Zimbabwe: Maternal mortality on the rise in Zimbabwe

Source: United Nations Radio

In Zimbabwe, mothers are dying at an alarming rate. Eight mothers die giving birth every day. The country's health system has been weakened after years of economic upheaval. Expectant mothers are now being charged for health related expenses and many can't afford the basic life-saving services they need. Gail Walker reports.

Narrator: At the Kuwadzana Clinic, west of the capital city Harare doctors and nurses attend to expectant mothers.

Sister Aqualine Magandi works as a midwife at the clinic. She says home deliveries can be dangerous but adds many pregnant women in Zimbabwe find it difficult to come up with the money needed for their pre-natal checkups.

"Most of them are earning below $1.50 so they can't afford the $50 dollar fees we are charging, but there are so many dangers in delivering at home.
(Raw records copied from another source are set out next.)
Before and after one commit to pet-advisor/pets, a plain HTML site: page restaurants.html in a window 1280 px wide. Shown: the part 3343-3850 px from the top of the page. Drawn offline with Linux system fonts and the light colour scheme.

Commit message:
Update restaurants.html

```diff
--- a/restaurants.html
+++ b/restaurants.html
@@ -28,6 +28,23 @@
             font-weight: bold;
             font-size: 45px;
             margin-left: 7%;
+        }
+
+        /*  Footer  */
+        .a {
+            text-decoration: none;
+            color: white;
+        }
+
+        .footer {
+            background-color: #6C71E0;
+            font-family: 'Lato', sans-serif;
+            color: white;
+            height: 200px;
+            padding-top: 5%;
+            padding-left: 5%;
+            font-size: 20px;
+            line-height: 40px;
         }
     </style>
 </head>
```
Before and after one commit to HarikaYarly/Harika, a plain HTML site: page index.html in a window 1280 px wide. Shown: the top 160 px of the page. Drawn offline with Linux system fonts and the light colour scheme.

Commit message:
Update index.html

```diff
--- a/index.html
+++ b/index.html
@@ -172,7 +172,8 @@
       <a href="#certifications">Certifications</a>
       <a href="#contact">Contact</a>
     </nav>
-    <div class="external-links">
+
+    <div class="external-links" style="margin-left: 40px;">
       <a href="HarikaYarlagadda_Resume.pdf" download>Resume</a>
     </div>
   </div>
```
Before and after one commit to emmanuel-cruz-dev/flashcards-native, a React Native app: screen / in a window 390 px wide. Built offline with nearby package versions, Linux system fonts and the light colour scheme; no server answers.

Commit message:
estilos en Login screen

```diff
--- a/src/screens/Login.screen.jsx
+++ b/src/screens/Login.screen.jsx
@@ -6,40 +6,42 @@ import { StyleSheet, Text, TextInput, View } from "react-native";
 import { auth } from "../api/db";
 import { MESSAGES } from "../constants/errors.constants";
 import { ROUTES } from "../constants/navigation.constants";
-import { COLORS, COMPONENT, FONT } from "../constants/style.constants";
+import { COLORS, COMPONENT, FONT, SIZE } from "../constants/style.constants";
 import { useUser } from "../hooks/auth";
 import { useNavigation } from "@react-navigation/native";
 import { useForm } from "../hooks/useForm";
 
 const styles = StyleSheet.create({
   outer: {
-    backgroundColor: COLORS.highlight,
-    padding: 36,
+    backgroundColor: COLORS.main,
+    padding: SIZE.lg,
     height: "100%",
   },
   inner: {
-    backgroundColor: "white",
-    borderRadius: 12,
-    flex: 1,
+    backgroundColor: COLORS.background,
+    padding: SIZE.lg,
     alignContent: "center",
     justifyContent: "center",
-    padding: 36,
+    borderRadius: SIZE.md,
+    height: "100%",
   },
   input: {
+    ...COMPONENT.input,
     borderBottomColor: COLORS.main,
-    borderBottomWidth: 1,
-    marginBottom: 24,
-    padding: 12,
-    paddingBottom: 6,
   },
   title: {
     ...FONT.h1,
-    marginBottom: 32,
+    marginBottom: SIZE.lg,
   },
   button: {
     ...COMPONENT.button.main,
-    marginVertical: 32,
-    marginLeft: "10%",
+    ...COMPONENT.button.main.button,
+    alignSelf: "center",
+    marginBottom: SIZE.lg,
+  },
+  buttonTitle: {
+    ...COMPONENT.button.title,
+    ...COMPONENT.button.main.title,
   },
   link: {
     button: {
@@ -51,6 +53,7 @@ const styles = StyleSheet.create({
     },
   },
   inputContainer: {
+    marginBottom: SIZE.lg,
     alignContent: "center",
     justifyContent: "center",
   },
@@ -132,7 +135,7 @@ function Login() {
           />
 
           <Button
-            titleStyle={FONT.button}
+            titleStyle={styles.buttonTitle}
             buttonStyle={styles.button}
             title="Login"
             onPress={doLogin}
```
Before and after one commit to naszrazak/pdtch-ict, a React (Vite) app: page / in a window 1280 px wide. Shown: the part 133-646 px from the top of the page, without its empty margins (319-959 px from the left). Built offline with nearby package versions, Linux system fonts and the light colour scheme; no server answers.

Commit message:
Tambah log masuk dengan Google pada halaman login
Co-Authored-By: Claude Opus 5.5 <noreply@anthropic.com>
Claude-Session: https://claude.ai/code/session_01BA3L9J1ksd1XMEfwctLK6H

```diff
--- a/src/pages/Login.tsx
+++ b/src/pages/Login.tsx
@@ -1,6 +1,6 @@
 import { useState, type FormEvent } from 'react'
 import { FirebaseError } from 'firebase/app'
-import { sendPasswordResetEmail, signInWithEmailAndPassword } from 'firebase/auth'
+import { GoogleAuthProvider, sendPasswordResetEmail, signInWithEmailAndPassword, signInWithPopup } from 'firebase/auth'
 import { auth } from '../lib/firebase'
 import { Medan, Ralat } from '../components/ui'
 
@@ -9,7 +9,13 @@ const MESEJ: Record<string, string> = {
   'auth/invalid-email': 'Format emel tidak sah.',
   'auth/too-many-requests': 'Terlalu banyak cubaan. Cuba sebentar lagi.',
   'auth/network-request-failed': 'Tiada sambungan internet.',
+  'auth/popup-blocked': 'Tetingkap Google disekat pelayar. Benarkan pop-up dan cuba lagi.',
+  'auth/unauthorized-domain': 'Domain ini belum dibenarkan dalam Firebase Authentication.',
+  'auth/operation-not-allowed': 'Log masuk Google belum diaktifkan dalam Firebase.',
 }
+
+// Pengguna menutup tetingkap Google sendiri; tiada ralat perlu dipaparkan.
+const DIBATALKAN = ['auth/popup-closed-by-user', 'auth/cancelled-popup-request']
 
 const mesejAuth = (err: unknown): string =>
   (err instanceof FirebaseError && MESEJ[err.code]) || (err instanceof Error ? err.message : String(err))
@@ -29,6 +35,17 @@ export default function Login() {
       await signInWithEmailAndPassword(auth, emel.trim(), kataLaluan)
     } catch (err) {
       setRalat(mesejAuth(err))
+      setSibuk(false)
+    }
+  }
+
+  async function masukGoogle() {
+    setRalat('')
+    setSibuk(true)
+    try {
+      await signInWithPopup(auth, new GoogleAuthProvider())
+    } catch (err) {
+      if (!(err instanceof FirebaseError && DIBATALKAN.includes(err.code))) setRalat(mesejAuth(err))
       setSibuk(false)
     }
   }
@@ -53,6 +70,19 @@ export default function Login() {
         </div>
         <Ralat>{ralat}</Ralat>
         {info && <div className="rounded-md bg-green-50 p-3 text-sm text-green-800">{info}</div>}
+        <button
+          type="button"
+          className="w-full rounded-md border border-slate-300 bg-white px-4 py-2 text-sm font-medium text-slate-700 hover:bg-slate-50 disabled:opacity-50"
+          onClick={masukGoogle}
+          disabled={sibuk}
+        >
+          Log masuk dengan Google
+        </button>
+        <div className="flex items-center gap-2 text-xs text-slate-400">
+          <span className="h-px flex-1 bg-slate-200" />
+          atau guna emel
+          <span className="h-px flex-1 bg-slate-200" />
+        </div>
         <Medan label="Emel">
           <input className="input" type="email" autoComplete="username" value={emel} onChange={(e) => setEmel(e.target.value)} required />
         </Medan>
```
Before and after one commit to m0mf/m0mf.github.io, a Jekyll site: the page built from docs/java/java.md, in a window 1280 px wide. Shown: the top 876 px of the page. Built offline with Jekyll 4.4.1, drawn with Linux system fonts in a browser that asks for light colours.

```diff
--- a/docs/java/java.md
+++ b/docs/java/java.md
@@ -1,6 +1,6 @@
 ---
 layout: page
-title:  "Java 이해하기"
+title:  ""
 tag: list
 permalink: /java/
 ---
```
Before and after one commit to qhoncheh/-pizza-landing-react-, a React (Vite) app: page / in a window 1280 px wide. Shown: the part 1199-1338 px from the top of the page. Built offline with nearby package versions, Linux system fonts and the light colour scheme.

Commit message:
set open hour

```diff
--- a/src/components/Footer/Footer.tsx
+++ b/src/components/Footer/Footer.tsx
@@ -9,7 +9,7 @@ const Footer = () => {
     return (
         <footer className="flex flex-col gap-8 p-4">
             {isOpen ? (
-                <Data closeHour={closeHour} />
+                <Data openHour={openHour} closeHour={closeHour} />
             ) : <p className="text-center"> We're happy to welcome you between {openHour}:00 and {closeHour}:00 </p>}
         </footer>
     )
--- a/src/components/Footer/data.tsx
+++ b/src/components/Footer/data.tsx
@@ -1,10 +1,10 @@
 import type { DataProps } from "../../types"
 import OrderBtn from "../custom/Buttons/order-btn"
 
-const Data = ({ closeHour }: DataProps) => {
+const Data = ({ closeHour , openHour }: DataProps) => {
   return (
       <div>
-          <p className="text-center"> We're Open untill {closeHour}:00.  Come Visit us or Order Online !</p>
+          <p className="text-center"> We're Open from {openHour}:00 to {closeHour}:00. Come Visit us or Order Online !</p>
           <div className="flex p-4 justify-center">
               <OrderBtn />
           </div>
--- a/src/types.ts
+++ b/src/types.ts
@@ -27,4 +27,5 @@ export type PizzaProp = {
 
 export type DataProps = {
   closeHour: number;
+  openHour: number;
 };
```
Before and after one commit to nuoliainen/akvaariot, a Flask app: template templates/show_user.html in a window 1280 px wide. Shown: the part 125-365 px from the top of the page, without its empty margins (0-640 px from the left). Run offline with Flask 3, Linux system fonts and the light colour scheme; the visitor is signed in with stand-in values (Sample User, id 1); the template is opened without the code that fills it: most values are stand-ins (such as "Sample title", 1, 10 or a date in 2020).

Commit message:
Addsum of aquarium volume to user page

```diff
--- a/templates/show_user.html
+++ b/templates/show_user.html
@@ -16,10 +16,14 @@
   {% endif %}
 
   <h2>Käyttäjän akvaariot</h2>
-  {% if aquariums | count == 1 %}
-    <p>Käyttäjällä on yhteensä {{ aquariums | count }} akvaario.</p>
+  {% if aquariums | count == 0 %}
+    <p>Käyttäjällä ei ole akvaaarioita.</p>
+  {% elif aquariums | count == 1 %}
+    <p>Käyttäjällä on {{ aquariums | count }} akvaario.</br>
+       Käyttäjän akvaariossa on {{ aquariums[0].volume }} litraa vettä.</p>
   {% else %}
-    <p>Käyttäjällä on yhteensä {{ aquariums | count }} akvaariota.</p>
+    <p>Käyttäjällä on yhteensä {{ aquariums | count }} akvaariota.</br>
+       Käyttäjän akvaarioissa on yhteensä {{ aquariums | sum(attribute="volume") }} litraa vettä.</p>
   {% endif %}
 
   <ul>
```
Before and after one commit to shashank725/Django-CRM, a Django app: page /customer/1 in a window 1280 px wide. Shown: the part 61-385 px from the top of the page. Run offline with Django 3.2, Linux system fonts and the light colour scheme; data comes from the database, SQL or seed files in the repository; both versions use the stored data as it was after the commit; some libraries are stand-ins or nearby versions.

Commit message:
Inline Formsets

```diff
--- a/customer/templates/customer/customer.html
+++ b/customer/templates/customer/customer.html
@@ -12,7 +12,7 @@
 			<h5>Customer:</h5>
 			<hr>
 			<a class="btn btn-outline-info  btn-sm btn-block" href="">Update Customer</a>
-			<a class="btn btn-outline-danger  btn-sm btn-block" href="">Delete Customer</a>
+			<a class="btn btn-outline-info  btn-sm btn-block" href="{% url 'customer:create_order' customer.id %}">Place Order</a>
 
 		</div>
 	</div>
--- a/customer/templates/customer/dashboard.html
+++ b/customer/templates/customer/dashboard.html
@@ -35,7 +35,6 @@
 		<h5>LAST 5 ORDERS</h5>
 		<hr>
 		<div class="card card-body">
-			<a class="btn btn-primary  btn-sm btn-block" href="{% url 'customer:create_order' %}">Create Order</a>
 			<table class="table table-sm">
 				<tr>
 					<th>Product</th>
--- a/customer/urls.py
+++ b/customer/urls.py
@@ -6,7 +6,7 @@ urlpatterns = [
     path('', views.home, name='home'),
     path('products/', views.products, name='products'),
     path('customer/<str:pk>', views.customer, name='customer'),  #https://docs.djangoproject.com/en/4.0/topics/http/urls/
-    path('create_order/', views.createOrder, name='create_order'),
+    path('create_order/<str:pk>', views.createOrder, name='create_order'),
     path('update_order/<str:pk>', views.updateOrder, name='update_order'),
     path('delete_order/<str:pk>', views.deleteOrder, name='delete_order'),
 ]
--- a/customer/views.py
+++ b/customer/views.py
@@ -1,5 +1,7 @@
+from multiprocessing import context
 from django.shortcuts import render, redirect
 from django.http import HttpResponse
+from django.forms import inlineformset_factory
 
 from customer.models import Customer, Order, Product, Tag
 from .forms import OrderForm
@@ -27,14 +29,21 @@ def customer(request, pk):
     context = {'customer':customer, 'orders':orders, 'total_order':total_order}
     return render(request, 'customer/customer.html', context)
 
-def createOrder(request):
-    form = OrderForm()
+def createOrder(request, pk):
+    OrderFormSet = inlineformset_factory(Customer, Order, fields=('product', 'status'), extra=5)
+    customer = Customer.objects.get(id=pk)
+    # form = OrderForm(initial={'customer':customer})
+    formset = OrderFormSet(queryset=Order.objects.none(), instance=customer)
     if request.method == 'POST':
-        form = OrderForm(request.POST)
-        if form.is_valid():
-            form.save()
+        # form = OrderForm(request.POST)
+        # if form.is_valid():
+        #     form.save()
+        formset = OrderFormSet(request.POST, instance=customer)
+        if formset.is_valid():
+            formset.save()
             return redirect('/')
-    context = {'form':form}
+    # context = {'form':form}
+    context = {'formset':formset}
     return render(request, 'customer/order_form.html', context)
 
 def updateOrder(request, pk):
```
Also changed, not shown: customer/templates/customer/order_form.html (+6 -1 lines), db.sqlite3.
We also encourage them to deliver at clinics because we want to prevent conditions like postpartum haemorrhage. If the mother bleeds at home, it's difficult for them to arrest the haemorrhage."

Narrator: While the World Health Organization (WHO) recommends that governments allot $34 per person per year for health care, Zimbabwe is currently spending $9 per person per year.

According to the ministry of health and child welfare, the costs of health care are shifting to expectant mothers as hospitals and clinics struggle to survive, keeping even the most basic services out of reach of the poorest people.

Thokozani Khupe is Zimbabwe's Deputy Prime Minister. She says the government must commit the necessary financial investments to build a comprehensive public health system that can cater to everyone.

"A healthy nation can only come from healthy women. The current state where 725 out of 100,000 deliveries die during pregnancy is cause for concern. No women should die while giving life."

Narrator: Currently in Zimbabwe one in three children are stunted, 100 children die daily due to easily preventable diseases while maternal mortality is more than double what it was in 1990.

Health experts say an additional investment of $700 million over the next three years is needed to reduce the number of deaths among children under five and pregnant women.

Gail Walker, United Nations